According to the Institute for College Access & Success, 68% of graduates from public and nonprofit colleges in 2015 had student loan debt, with an average of $30,100 per borrower. Graduating with debt before you have your first real job has become the American Way. What a way to start adulthood. And the sad part? Unless you are in a specialized field like healthcare, engineering, etc., chances are your average salary might be between $35,000-$40,000 a year…eventually. So by the time you pay rent, utilities, student loan payments, car payments, insurance, groceries and a new wardrobe for your new job, that doesn’t leave much. It’s no wonder people find themselves in credit card debt, which can get so bad it only contributes to the problem.
Student loan payments can get high, and if your salary isn’t that great, you won’t be able to start a savings account or save for your retirement. That’s going to cost you hundreds of thousands of dollars in lost retirement funds when you are old and need it most. If your debt situation is bad, you might file for bankruptcy to discharge your debts. You might also consider student loan bankruptcy, and while not all student loans are eligible to be discharged, many can be reduced or eliminated. It just takes some extra doing to get your student loan debt discharged when you file for bankruptcy, and there are no guarantees it will happen. So what should you do? The one thing you don’t want to do is stop paying them. That can have damaging consequences.
Other Creative Solutions
I have heard of some creative solutions from other readers who needed help paying their student loan debt. One qualified for a line of credit from a bank. She used it to pay off her student loan because the interest rate was so much lower. But be careful. If you go this route you can convert a federal student loan with a lot of assistance options, into a private student loan with less favorable options if you can’t afford it.
Another reader looked extensively to find a credit card that had a 0% introductory rate, no balance transfer fees and no fees for writing a check on the account and paid his student loan off that way. There is a trick to this, however. You should try to have as much of that balance paid off before the introductory rate expires. If you see that’s not going to happen, a month or two before your introductory rate ends, find another card with a 0% introductory rate and no balance transfer fee and repeat the process. This reader did that several times until his student loan debt and a few credit cards were paid off.

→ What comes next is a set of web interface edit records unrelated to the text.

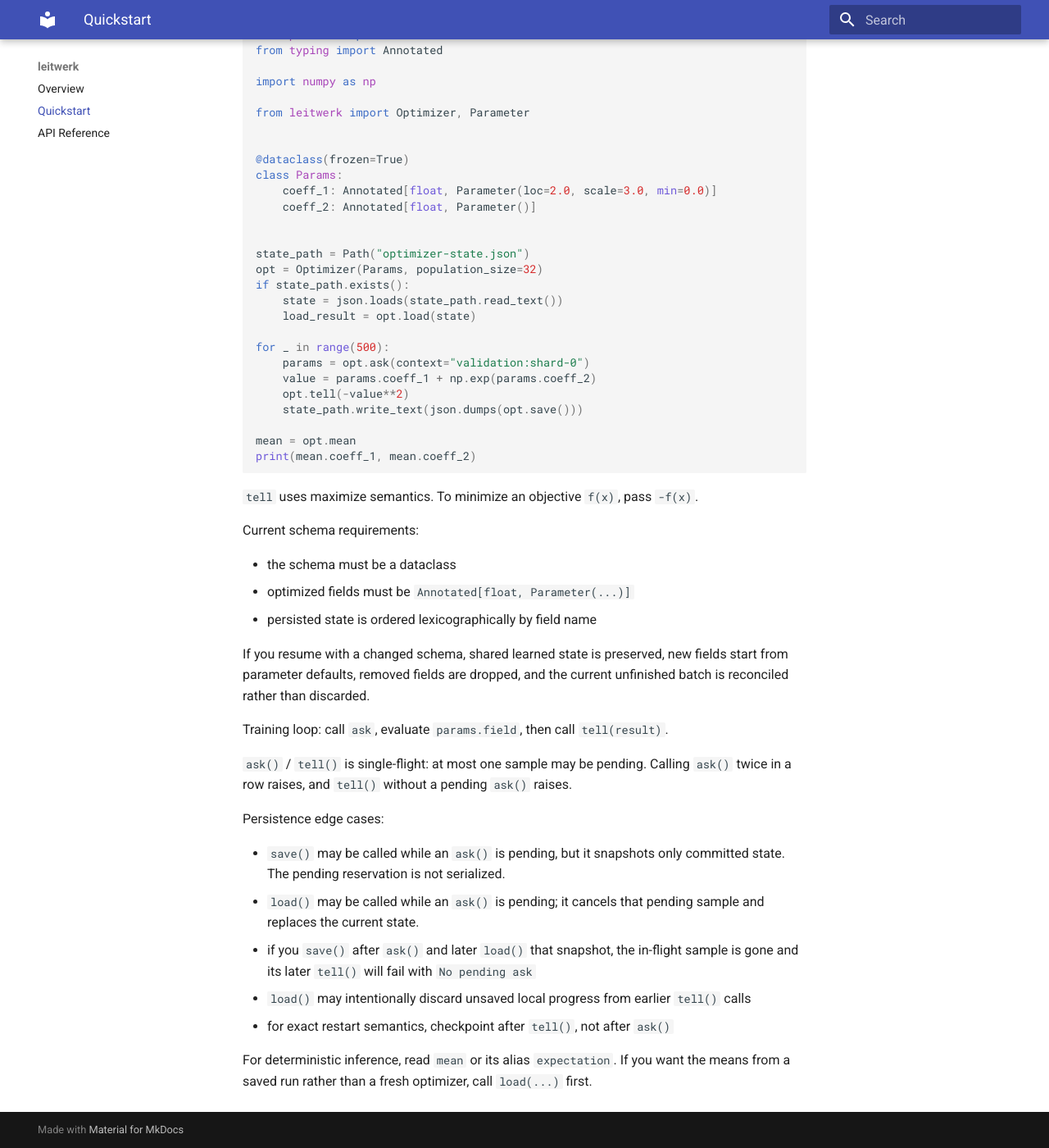
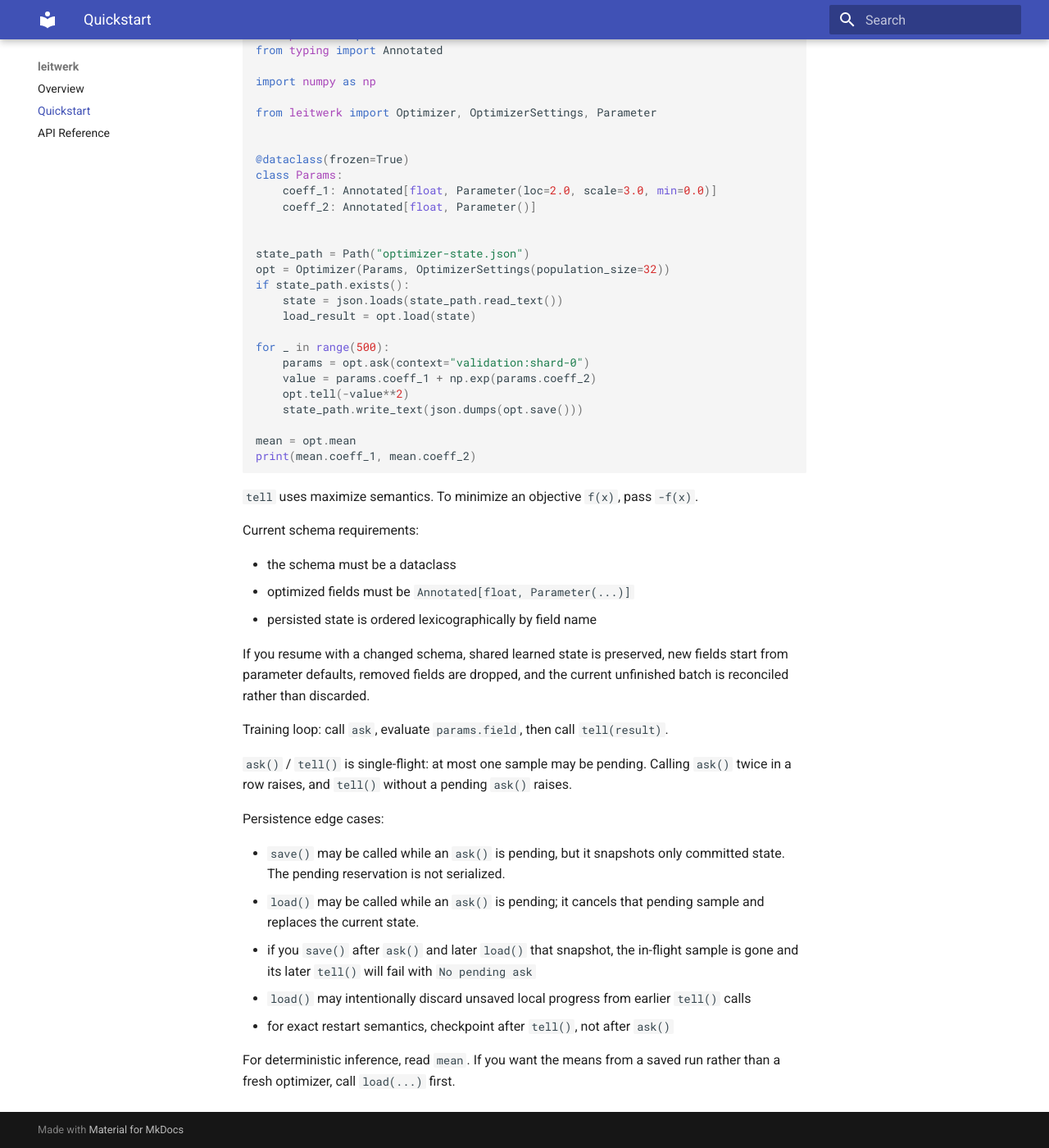
Before and after one commit to vschmidt91/xnes, an MkDocs documentation site: the page built from docs/quickstart.md, in a window 1280 px wide and 1400 px high, scrolled down 195 px. Shown: the whole window at 82% size. Built offline with MkDocs 1.6.1 and Material for MkDocs 9.7.7, drawn with Linux system fonts in a browser that asks for light colours.

Commit message:
align docs

```diff
--- a/docs/quickstart.md
+++ b/docs/quickstart.md
@@ -8,7 +8,7 @@ from typing import Annotated
 
 import numpy as np
 
-from leitwerk import Optimizer, Parameter
+from leitwerk import Optimizer, OptimizerSettings, Parameter
 
 
 @dataclass(frozen=True)
@@ -18,7 +18,7 @@ class Params:
 
 
 state_path = Path("optimizer-state.json")
-opt = Optimizer(Params, population_size=32)
+opt = Optimizer(Params, OptimizerSettings(population_size=32))
 if state_path.exists():
     state = json.loads(state_path.read_text())
     load_result = opt.load(state)
@@ -63,5 +63,5 @@ Persistence edge cases:
   `tell()` calls
 - for exact restart semantics, checkpoint after `tell()`, not after `ask()`
 
-For deterministic inference, read `mean` or its alias `expectation`. If you want the means from a
+For deterministic inference, read `mean`. If you want the means from a
 saved run rather than a fresh optimizer, call `load(...)` first.
--- a/leitwerk/__init__.py
+++ b/leitwerk/__init__.py
@@ -16,7 +16,10 @@ Example:
         coeff: Annotated[float, Parameter(loc=1.0, scale=0.5, min=0.0)]
         ratio: Annotated[float, Parameter(min=0.0, max=1.0)]
 
-    opt = Optimizer(Params, population_size=32, minimize=True)
+    opt = Optimizer(
+        Params,
+        OptimizerSettings(population_size=32, minimize=True),
+    )
 
     for _ in range(100):
         params = opt.ask()
```
Also changed, not shown: docs/index.md (+1 -1 lines).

And another reader stopped going to college for a couple of years because her student loan debt was getting too high. She got a full-time job with benefits that included paying for college tuition, books and fees at 100% as long as she got an A, B or C in the class. Her work schedule was noon-10:30 p.m. four days a week too. This enabled her to attend school part time in the mornings until she graduated two years later. She still had student loan debt from the days when she was a full-time student, but it was minimal compared to student loans her friends had.
Avoid Student Loans Altogether if Possible
If you’re a parent reading this article and your kids’ college fund won’t be enough to cover it all, encourage them to get scholarships, apply for financial aid and maybe even enroll in a work-study program that might be available through the school. If possible, have them attend a community college the first two years, then attend a university or state school. Encourage them to choose a university with more affordable tuition, or if you live in the same town as a university, encourage them to live at home to cut costs significantly.